*** Opening SUPPLIED ENTRIES ***
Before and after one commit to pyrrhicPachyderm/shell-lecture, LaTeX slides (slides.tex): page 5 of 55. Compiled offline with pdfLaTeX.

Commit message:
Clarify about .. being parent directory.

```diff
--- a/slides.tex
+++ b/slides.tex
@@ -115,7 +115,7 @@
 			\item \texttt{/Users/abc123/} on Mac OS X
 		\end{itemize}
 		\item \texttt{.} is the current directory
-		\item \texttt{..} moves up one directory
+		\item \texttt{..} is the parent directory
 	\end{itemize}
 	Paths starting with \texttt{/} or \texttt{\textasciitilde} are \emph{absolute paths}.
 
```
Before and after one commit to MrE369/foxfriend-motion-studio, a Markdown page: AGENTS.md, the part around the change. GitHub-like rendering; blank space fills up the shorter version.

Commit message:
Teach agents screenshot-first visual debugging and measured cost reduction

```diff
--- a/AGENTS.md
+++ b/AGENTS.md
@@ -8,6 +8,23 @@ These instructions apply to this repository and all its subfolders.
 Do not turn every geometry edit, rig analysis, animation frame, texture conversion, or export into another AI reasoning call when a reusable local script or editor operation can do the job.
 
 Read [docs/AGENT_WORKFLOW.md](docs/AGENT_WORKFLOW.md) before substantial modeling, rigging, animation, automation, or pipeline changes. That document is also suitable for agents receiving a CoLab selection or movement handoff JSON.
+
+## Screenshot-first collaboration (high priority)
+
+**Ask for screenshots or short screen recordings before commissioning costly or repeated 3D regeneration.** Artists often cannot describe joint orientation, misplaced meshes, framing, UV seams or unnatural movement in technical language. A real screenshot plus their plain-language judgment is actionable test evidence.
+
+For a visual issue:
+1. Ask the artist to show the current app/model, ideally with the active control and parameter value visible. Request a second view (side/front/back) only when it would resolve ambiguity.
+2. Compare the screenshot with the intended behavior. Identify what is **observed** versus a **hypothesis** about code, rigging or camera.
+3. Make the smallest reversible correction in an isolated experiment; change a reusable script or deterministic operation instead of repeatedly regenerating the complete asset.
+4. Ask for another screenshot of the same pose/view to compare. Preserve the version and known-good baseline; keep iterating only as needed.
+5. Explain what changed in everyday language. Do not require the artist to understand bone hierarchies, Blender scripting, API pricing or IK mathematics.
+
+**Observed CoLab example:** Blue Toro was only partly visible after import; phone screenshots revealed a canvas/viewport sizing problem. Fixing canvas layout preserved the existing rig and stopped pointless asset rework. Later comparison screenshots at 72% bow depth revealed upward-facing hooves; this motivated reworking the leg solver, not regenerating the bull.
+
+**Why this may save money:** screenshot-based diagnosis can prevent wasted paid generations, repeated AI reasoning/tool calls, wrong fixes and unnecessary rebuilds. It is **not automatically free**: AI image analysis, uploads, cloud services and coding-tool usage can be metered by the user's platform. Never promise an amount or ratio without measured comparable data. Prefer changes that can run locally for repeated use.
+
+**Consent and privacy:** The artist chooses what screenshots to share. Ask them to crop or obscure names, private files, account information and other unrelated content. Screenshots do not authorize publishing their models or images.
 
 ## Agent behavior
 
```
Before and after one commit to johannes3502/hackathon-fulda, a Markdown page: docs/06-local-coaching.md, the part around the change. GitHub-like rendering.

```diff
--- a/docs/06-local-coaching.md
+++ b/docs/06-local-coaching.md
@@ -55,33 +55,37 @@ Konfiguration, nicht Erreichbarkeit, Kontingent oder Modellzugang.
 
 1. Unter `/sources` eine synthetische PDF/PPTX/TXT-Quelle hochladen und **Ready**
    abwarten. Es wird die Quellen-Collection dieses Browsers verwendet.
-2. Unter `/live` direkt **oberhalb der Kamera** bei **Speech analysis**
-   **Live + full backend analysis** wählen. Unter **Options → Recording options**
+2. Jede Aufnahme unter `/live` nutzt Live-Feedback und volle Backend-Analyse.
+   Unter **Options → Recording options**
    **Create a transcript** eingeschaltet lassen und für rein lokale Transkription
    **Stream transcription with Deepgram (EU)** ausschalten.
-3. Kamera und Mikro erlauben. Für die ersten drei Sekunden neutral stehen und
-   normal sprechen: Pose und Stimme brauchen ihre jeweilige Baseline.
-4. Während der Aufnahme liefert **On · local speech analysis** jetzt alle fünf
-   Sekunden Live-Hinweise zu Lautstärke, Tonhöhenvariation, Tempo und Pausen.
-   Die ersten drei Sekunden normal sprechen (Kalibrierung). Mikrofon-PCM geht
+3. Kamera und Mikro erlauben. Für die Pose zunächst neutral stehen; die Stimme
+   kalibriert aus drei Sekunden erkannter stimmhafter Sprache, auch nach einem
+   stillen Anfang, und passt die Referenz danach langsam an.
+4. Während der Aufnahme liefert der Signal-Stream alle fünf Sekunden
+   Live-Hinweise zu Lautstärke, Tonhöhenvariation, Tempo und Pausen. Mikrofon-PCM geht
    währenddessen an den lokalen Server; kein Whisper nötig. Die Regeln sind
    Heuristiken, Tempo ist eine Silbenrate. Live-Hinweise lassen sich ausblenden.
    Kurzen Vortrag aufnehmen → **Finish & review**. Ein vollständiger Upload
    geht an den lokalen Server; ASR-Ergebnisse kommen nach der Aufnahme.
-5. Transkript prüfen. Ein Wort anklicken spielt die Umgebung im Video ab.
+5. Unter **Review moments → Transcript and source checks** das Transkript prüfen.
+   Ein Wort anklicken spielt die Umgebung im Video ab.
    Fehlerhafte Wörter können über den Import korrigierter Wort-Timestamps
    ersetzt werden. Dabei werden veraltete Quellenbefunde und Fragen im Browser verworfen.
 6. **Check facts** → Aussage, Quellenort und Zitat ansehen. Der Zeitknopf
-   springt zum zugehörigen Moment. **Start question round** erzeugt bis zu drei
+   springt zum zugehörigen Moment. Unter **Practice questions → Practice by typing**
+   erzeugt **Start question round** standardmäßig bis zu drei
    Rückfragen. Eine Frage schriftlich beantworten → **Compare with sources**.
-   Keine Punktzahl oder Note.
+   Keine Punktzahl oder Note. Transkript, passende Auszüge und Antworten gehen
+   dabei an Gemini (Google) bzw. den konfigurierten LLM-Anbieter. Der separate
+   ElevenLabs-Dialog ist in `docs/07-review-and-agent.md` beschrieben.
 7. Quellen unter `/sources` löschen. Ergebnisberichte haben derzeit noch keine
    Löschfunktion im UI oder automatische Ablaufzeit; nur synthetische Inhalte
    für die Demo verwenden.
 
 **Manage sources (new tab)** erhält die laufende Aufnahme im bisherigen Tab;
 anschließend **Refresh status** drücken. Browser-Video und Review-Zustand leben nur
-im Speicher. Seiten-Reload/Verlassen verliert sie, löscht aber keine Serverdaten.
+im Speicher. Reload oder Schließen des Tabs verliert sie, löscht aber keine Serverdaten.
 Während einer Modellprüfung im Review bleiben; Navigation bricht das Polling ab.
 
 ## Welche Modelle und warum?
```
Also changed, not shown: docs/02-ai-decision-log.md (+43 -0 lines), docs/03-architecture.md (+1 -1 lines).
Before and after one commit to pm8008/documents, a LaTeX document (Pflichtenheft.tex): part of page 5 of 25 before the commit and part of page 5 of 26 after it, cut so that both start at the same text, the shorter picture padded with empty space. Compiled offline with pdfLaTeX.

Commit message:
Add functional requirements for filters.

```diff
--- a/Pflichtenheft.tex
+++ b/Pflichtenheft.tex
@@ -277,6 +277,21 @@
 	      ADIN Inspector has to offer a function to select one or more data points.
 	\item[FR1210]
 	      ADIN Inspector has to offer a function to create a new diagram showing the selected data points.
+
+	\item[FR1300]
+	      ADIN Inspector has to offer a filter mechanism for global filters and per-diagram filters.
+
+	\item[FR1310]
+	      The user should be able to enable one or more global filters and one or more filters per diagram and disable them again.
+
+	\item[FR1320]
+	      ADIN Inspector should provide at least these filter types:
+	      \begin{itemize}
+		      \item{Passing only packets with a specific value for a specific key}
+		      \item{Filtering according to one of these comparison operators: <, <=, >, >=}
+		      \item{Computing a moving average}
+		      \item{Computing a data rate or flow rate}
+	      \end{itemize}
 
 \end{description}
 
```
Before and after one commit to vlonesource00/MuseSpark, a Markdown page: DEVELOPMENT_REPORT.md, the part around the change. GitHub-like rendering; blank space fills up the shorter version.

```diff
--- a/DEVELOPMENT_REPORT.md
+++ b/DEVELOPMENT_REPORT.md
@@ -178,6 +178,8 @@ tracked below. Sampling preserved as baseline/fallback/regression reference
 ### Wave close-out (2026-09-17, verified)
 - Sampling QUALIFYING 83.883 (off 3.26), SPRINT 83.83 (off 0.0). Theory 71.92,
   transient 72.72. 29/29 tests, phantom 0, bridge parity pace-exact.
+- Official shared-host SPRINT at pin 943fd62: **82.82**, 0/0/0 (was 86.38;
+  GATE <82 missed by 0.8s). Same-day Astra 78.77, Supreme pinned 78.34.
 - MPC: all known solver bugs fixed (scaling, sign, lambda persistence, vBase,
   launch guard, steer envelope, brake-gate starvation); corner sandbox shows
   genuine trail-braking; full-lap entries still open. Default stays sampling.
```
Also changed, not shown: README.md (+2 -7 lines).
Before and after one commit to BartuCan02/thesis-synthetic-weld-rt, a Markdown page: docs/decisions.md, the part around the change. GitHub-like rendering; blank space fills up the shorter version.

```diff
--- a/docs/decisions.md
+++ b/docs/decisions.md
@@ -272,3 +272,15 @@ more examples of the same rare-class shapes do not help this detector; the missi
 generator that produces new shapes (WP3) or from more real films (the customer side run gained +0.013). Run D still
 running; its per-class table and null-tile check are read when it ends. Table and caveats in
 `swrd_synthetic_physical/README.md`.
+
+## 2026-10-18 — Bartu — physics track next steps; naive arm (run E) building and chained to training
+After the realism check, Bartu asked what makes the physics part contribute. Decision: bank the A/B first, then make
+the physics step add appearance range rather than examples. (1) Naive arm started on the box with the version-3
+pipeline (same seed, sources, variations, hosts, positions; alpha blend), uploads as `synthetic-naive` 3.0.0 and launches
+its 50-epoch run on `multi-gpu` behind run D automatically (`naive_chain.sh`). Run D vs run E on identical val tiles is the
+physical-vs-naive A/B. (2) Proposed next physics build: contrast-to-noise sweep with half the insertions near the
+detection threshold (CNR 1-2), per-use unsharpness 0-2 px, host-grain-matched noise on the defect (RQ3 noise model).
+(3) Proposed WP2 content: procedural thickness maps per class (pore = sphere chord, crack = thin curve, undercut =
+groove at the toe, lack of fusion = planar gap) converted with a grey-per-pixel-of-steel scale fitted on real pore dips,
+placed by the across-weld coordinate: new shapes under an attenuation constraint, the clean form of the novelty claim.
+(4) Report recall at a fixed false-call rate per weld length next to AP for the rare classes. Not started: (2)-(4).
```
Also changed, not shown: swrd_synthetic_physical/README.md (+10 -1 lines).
*** Closing SUPPLIED ENTRIES ***
◆ TRY IT ◆
How many lines of the entries contain the string "page"? Answer with a number and no other words.

◆ EXERCISE SOLUTION ◆
6